RAW DATA>
####

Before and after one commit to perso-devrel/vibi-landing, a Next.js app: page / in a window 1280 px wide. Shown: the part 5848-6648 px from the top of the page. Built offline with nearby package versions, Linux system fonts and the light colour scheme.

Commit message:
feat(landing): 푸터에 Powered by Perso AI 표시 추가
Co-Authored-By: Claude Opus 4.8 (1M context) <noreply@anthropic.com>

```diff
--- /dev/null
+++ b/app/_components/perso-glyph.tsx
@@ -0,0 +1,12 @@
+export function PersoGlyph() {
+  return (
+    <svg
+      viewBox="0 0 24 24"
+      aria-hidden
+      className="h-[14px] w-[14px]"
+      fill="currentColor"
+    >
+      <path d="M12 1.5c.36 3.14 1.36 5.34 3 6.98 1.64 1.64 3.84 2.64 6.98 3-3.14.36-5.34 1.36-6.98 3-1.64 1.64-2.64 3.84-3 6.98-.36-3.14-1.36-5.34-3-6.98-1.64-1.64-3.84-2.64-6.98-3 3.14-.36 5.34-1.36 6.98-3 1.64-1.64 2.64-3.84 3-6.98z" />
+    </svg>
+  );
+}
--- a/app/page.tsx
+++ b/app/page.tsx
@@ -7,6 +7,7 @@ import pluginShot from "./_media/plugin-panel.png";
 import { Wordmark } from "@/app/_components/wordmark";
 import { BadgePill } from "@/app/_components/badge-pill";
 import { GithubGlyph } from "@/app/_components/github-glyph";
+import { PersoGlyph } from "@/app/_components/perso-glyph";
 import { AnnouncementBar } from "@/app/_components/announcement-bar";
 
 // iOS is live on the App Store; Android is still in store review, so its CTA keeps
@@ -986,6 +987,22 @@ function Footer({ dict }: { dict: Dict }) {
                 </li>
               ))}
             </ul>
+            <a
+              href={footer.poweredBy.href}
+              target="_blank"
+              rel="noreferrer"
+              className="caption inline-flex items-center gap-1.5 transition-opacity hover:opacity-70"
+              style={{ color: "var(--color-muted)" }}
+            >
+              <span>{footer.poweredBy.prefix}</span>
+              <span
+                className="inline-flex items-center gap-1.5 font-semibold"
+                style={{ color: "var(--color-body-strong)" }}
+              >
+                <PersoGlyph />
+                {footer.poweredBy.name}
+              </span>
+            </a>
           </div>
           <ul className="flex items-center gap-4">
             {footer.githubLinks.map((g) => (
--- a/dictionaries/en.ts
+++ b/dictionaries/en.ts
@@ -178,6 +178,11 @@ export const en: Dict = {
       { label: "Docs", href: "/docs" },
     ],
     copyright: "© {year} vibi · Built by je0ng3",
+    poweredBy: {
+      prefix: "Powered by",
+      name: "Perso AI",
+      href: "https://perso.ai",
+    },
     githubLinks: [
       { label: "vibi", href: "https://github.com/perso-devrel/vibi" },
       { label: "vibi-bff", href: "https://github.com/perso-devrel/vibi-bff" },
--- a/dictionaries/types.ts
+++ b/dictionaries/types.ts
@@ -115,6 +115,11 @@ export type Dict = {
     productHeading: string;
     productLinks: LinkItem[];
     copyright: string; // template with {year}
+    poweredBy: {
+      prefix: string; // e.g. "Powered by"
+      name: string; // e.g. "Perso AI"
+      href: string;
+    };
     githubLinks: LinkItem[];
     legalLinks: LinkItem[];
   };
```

####

TO DO> Go line by line through the entries above and tally those that hold the word "className"; give the tally alone.

SOLUTION TO THE EXERCISE> 4